The lights came about a week later. The interesting thing was that they included not only the main headlamp units, but also the various side markers (which I had already, but they’re not very expensive, so it didn’t matter — now I have spares). The lights came complete with bulbs as well, all-in-all a very good deal. Of course, you also get those cool multi-lingual instructions which are really, really helpful (honestly, it amazes me that BMW has not figured out that it’s main market being the US, the main language (the one which accompanies the pictures) should be English.

It’s quite easy to remove the lights. All you need to do is remove four screws. the problem is the re-installation of the lights. That’s where it gets tricky.

First of all, start with the driver’s side of the car. The passenger side is harder to remove because of the washer fluid reservoir. You should remove the the top two screws first. However, there’s a special precaution to take: The screws do not go into metal. BMW have developed an incredibly Rube-Goldberg-esque system for attaching the lights to the body which also serve as aiming devices: the enclosures the screws fit into actually screw and unscrew themselves into the body of the car. If you unscrew the screw-sheath, you can move the light. Before attempting to unscrew, place a wrench on the screw-sheath to stabilize it. The wrench will hold it in place, preventing you from seriously changing the alignment of the lights as you remove them. This works well on the two front screws, for those in back, you need to get a bit more creative. I used the flat blade of a small screwdriver to stabilize them, but even then I could feel them moving.

Once the lights are removed, you can simply reach behind them and unplug all the bulbs. You then position the new white lights and reverse the process. If you have not changed the positions of the screw-sheaths, everything will be pretty much aligned and you’ll be ready to go. Before you do, however, try this simple test: Take a small piece of cardboard and run it under the lights.
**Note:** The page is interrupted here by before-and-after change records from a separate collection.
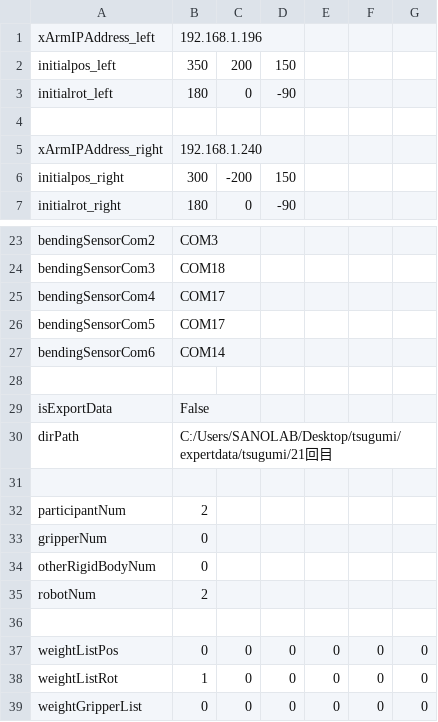
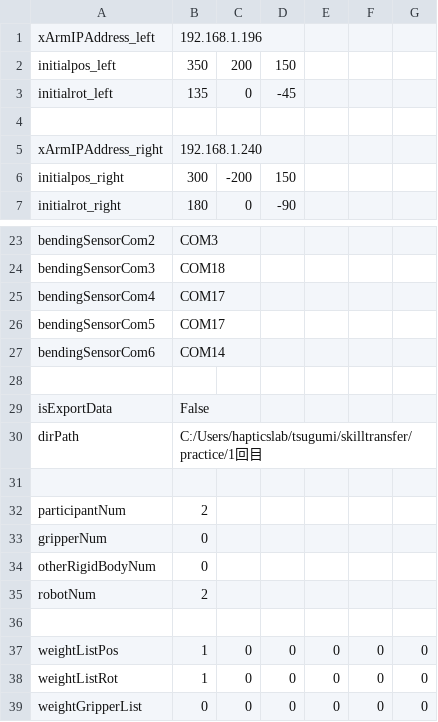
Before and after one commit to clz13087/skill-transfer, a CSV file: config/settings.csv, drawn as a sheet; only a part is shown, gaps mark what is left out.

Commit message:
fix

```diff
--- a/config/settings.csv
+++ b/config/settings.csv
@@ -2,3 +2,3 @@ xArmIPAddress_left,192.168.1.196
 initialpos_left,350,200,150
-initialrot_left,180,0,-90
+initialrot_left,135,0,-45
 
@@ -29,3 +29,3 @@ bendingSensorCom6,COM14
 isExportData,False
-dirPath,C:/Users/SANOLAB/Desktop/tsugumi/expertdata/tsugumi/21回目
+dirPath,C:/Users/hapticslab/tsugumi/skilltransfer/practice/1回目
 
@@ -36,3 +36,3 @@ robotNum,2
 
-weightListPos,0,0,0,0,0,0
+weightListPos,1,0,0,0,0,0
 weightListRot,1,0,0,0,0,0
```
If you encounter any resistance (like the light is resting on the body of the car) you will need to take them out again and realign the screw-sheaths in the back. Once you are done, close the hood and make sure the edge of the lights line up with all the body parts. Sometimes, you just need to play around with it until you get it right. The first time I did it, I removed and reinstalled the lights in about five minutes. When I noticed they were not aimed properly, I did the procedure again and it took me about 30 minutes per side, but the alignment is perfect.

Another tip – when you get to the passenger side you’ll need to complete the install with one last screw down the back. The problem is that the screw need to be positioned before you can tighten it and there’s no way to get back there because of the reservoir of washer fluid. I solved the problem by taping the screw to the driver using the handy-man’s secret weapon: duct tape. This allowed me to position the screw and complete the install.

The final results is exquisite! The White lights look great — for only $344 I’ve completely removed that annoying orange from the front of the car. The replacement lights are BMW OEM, but there were some differences. The new lights did not have the cool liquid/bubble level and it seems to be missing a vestigal gear. The purpose of this gear seems to be to mount to a motor in the car. Many european cars actually allow you to change the aiming of the headlights from inside the car. They allow you to raise and lower the lights depending on your load. This is particularly critical in soft-sprung French cars, but somewhat wasted in the firmer German builds.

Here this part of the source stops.